In summary, we look forward to opportunities to address the suicide and mental health care needs in Indian Country.  For the IHS, our business is helping our communities and families achieve the highest level of wellness possible.  IHS has devoted considerable effort to develop and share effective programs throughout the Indian health system.  We believe developing programs that are collaborative, community driven, and nationally supported offer the most promising potential for long term success and sustainment.  Our partnership and consultation with Tribes ensure that we are working together in improving the health of AI/AN communities.

Mr. Chairman, this concludes my statement.  Thank you for the opportunity to testify.  I will be happy to answer any questions that you may have.


[1]  Indian Health Service. Office of Public Health Support.  Division of Program Statistics. Trends in Indian Health, 2002-2003. Rockville, MD: Indian Health Service.
[2]  Unpublished data, Office of Public Health Support. Division of Program Statistics. Indian Health Service.
[3]  Manson, S.M. (2004). Cultural Diversity Series: Meeting the Mental Health Needs of American Indians and Alaska Natives. National Association of State Mental Health Program Directors (NASMHPD) and the National Technical Assistance Center for State Mental Health Planning.
[4]  U.S. Department of Health and Human Services. (2001). Mental Health: Cultural, race, and ethnicity supplement to mental health: Report of the Surgeon General.
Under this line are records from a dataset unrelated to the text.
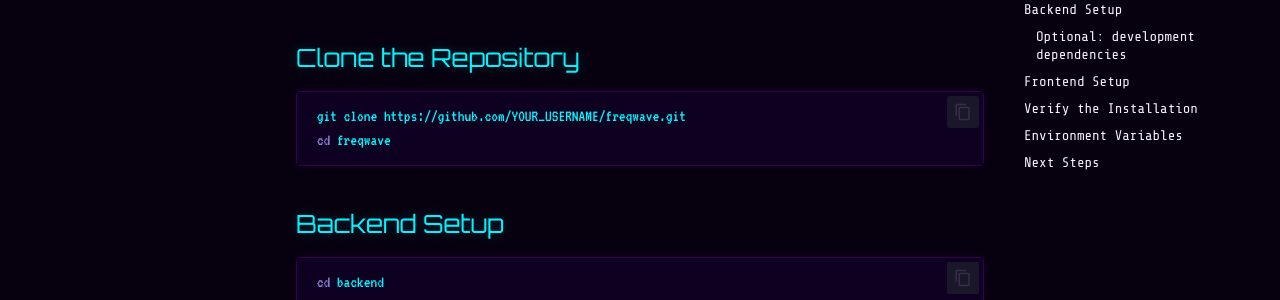
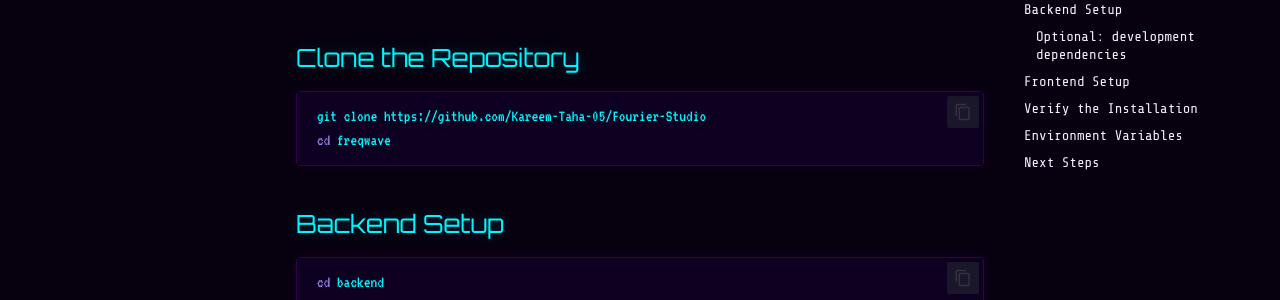
Before and after one commit to Kareem-Taha-05/Fourier-Studio, an MkDocs documentation site: the page built from docs/installation.md, in a window 1280 px wide and 900 px high, scrolled down 392 px. Shown: the part 152-452 px from the top of the window. Built offline with MkDocs 1.6.1 and Material for MkDocs 9.7.7, drawn with Linux system fonts in a browser that asks for light colours; comment, search, counter and statistics services are not loaded; some of the changed lines change nothing that is shown.

Commit message:
Update installation.md

````diff
--- a/docs/installation.md
+++ b/docs/installation.md
@@ -12,7 +12,7 @@
 ## Clone the Repository
 
 ```bash
-git clone https://github.com/YOUR_USERNAME/freqwave.git
+git clone https://github.com/Kareem-Taha-05/Fourier-Studio
 cd freqwave
 ```
 
````
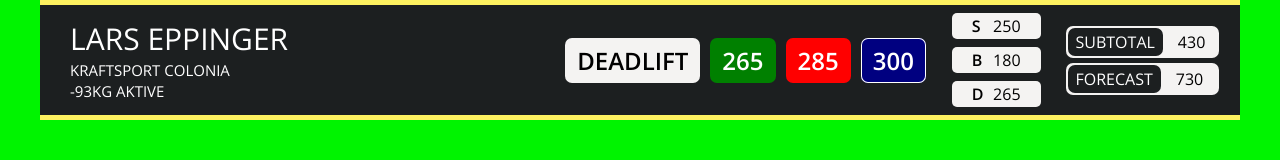
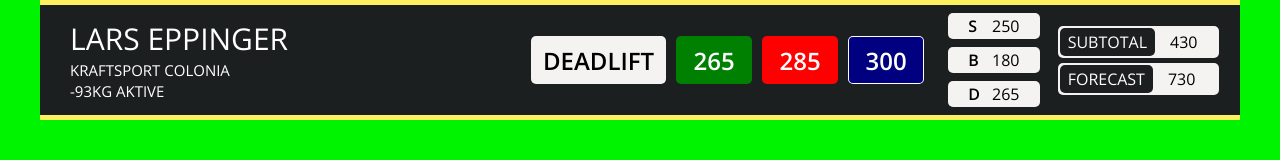
Before and after one commit to lars250698/bvdk-stream-overlay-mockup, a plain HTML site: page index.html in a window 1280 px wide. Drawn offline with nearby package versions, Linux system fonts and the light colour scheme.

Commit message:
fix: attempt boxes resizing when lift is two digits or no lift is entered yet

```diff
--- a/index.css
+++ b/index.css
@@ -32,14 +32,15 @@ body {
 
 #lifter-infos {
     color: white;
-    width: 43%;
+    width: 40%;
 }
 
 #lift-infos {
     display: flex;
     justify-content: space-between;
     align-items: center;
-    width: 57%;
+    width: 60%;
+    height: 80%;
 }
 
 .elipses {
@@ -61,31 +62,50 @@ body {
 
 .box {
     background-color: var(--bg-white);
-    border-radius: 7px;
+    border-radius: 5px;
     margin: 5px;
     padding: 6px 12px 6px;
 }
 
 #current-lift {
-    width: 52%;
+    display: flex;
+    align-items: center;
+    width: 55%;
+    height: 100%;
 }
 
 .current-lift {
     font-size: x-large;
     font-weight: bold;
+    height: 45%;
+    display: flex;
+    align-items: center;
+    justify-content: center;
 }
 
-.current-lift-attempt-success {
+#attempts {
+    display: flex;
+    justify-content: space-between;
+    align-items: center;
+    width: 100%;
+    height: 100%;
+}
+
+.attempt {
+    width: 52px;
+}
+
+.attempt-success {
     background-color: green;
     color: white;
 }
 
-.current-lift-attempt-fail {
+.attempt-fail {
     background-color: red;
     color: white
 }
 
-.current-lift-attempt-ongoing {
+.attempt-ongoing {
     -webkit-box-shadow: inset 0px 0px 0px 1px white;
     -moz-box-shadow: inset 0px 0px 0px 1px white;
     box-shadow: inset 0px 0px 0px 1px white;
@@ -159,7 +179,7 @@ body {
 .subtotal-forecast-name {
     background-color: var(--primary);
     color: white;
-    border-radius: 7px;
+    border-radius: 5px;
     padding: 3px 8px 3px;
     margin-right: 15px;
 }
--- a/index.html
+++ b/index.html
@@ -28,14 +28,16 @@
                     <div id="current-lift-name" class="box current-lift">
                         Deadlift
                     </div>
-                    <div id="current-lift-attempt-one" class="box current-lift current-lift-attempt-success">
-                        265
-                    </div>
-                    <div id="current-lift-attempt-two" class="box current-lift current-lift-attempt-fail">
-                        285
-                    </div>
-                    <div id="current-lift-attempt-three" class="box current-lift current-lift-attempt-ongoing">
-                        300
+                    <div id="attempts">
+                        <div id="attempt-one" class="box current-lift attempt attempt-success">
+                            265
+                        </div>
+                        <div id="attempt-two" class="box current-lift attempt attempt-fail">
+                            285
+                        </div>
+                        <div id="attempt-three" class="box current-lift attempt attempt-ongoing">
+                            300
+                        </div>
                     </div>
                 </div>
                 <div id="best-lifts">
```
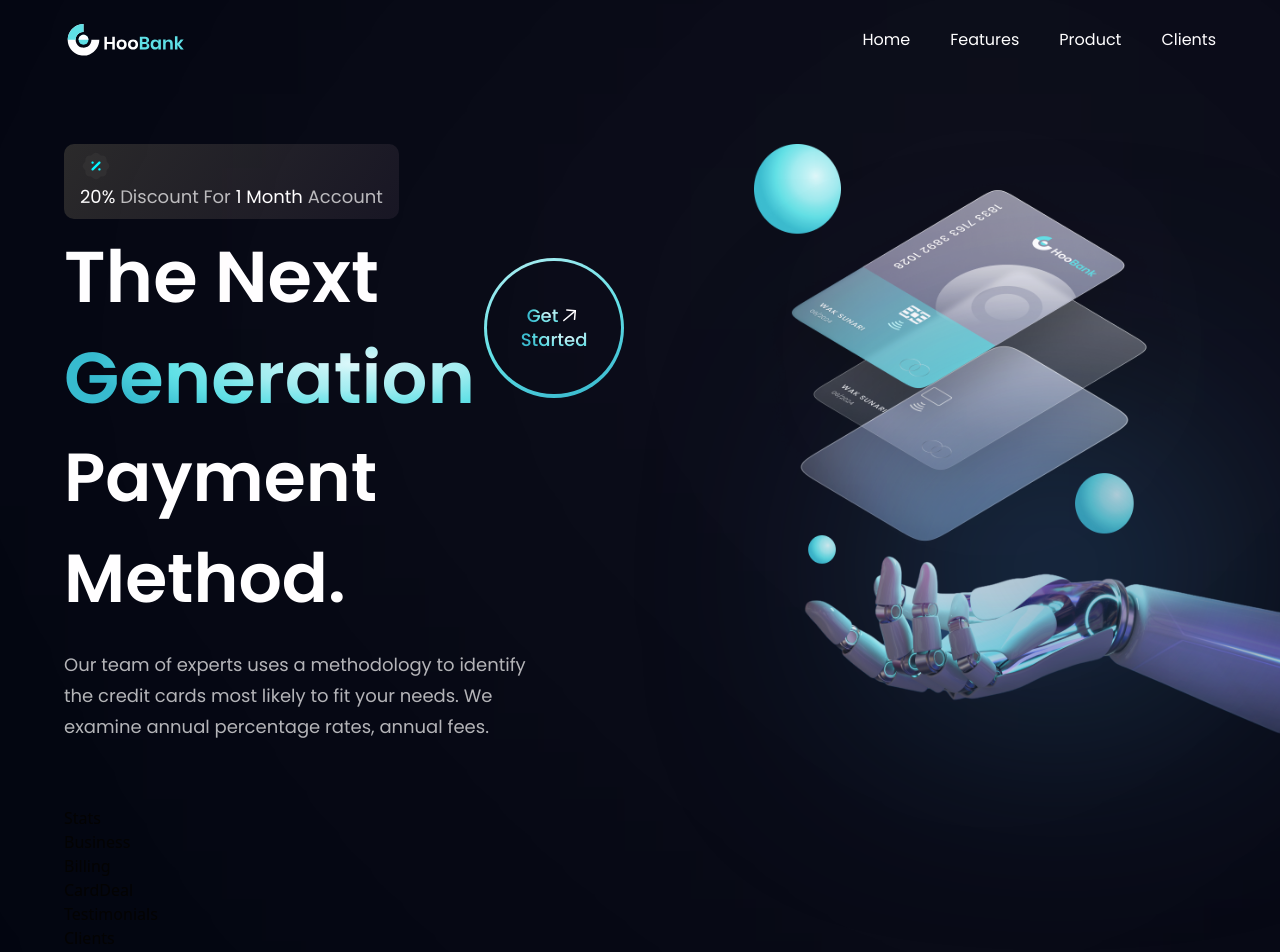
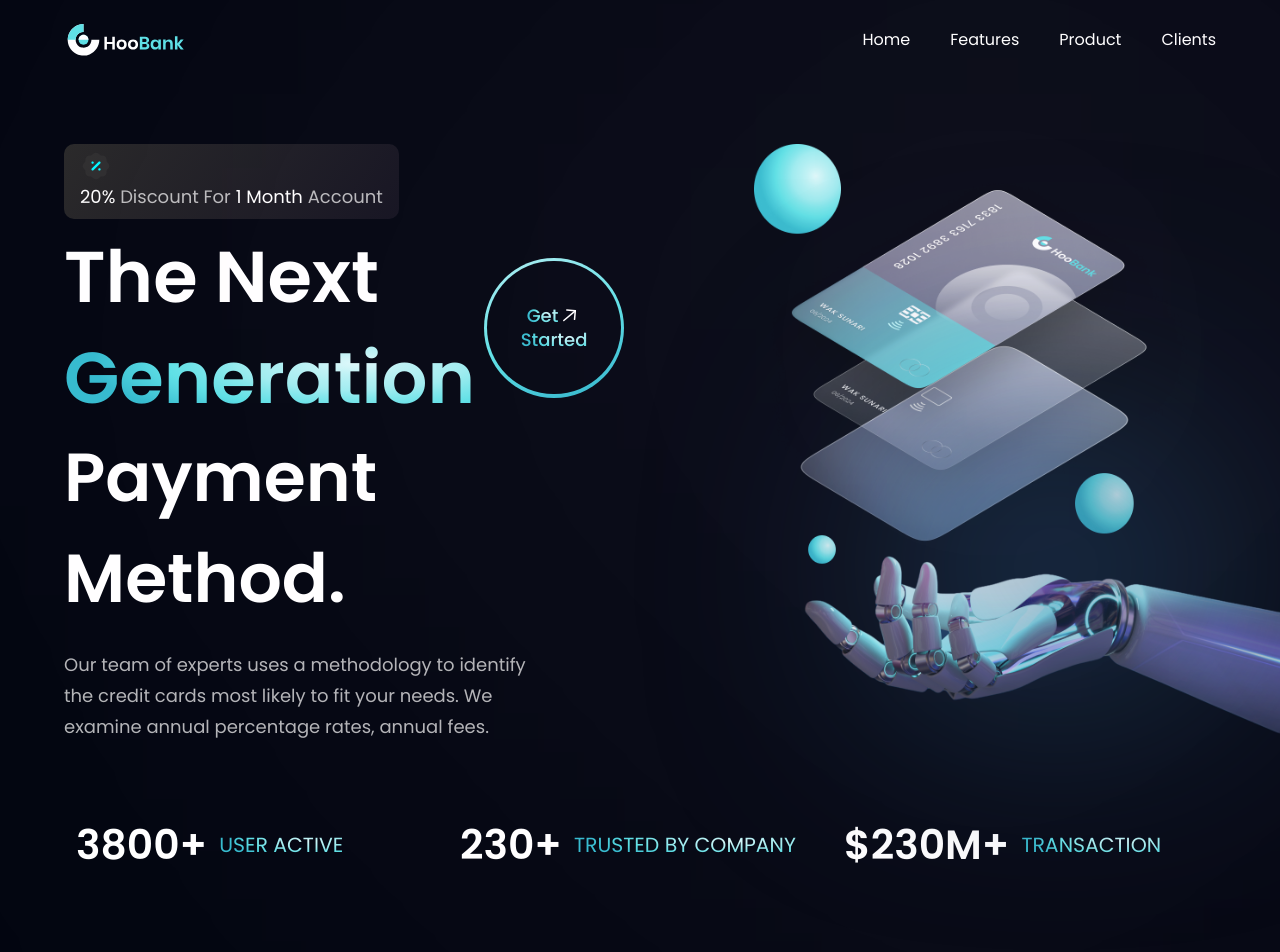
Before and after one commit to ZroC00l/banking_world, a React (Vite) app: page / in a window 1280 px wide. Shown: the top 952 px of the page. Built offline with nearby package versions, Linux system fonts and the light colour scheme.

Commit message:
stats component update

```diff
--- a/src/components/Stats.jsx
+++ b/src/components/Stats.jsx
@@ -1,7 +1,20 @@
 import React from "react";
+import { stats } from "../constants";
+import styles from "../styles";
 
-const Stats = () => {
-  return <div>Stats</div>;
-};
+const Stats = () => (
+  <section className={`${styles.flexCenter} flex-row flex-wrap sm:mb-20 mb-6`}>
+    {stats.map((stat) => (
+      <div className={`flex-1 flex justify-start items-center flex-row m-3`}>
+        <h4 className="font-poppins font-semibold text-white xs:text-[40.89px] text-[30.89px] xs:leading-[53.16px] leading-[43.16px] ">
+          {stat.value}
+        </h4>
+        <p className="font-poppins font-normal text-gradient uppercase ml-3 xs:text-[20.45px] text-[15.45px] xs:leading-[26.58px] leading-[21.58px]">
+          {stat.title}
+        </p>
+      </div>
+    ))}
+  </section>
+);
 
 export default Stats;
```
Rockville, MD: U.S. Department of Health and Human Services, Substance Abuse and Mental Health Services Administration, Center for Mental Health Services, National Institutes of Health, National Institute of Mental Health.
[5]  Manson, S.M. (2004). Cultural Diversity Series: Meeting the Mental Health Needs of American Indians and Alaska Natives. National Association of State Mental Health Program Directors (NASMHPD) and the National Technical Assistance Center for State Mental Health Planning.
[6]  Ibid.
[7]  More Mental Health Resources Needed to Battle Teen Suicides in American Indian and Alaska Native Communities. (2010, May). U.S. Medicine: The Voice of Federal Medicine. Retrieved March 28, 2010 from 
[8]  Grim, C.W. (2006, May 17). Testimony of Charles W. Grim, Director of the Indian Health Service, before the Senate Committee on Indian Affairs on Suicide Prevention Programs and Their Application in Indian Country. Washington, DC. Retrieved from
[9]  Brave Heart, M. Y. H. and DeBruyn, L. M. (1998). The American Indian Holocaust: Healing Historical Unresolved Grief. American Indian and Alaska Native Mental Health Research, 8(2), 61.
[10] Subia BigFoot, D. (n.d.) History of Victimization in Native Communities [Monograph]. Retrieved March 28, 2010 from

Last revised: June 18, 2013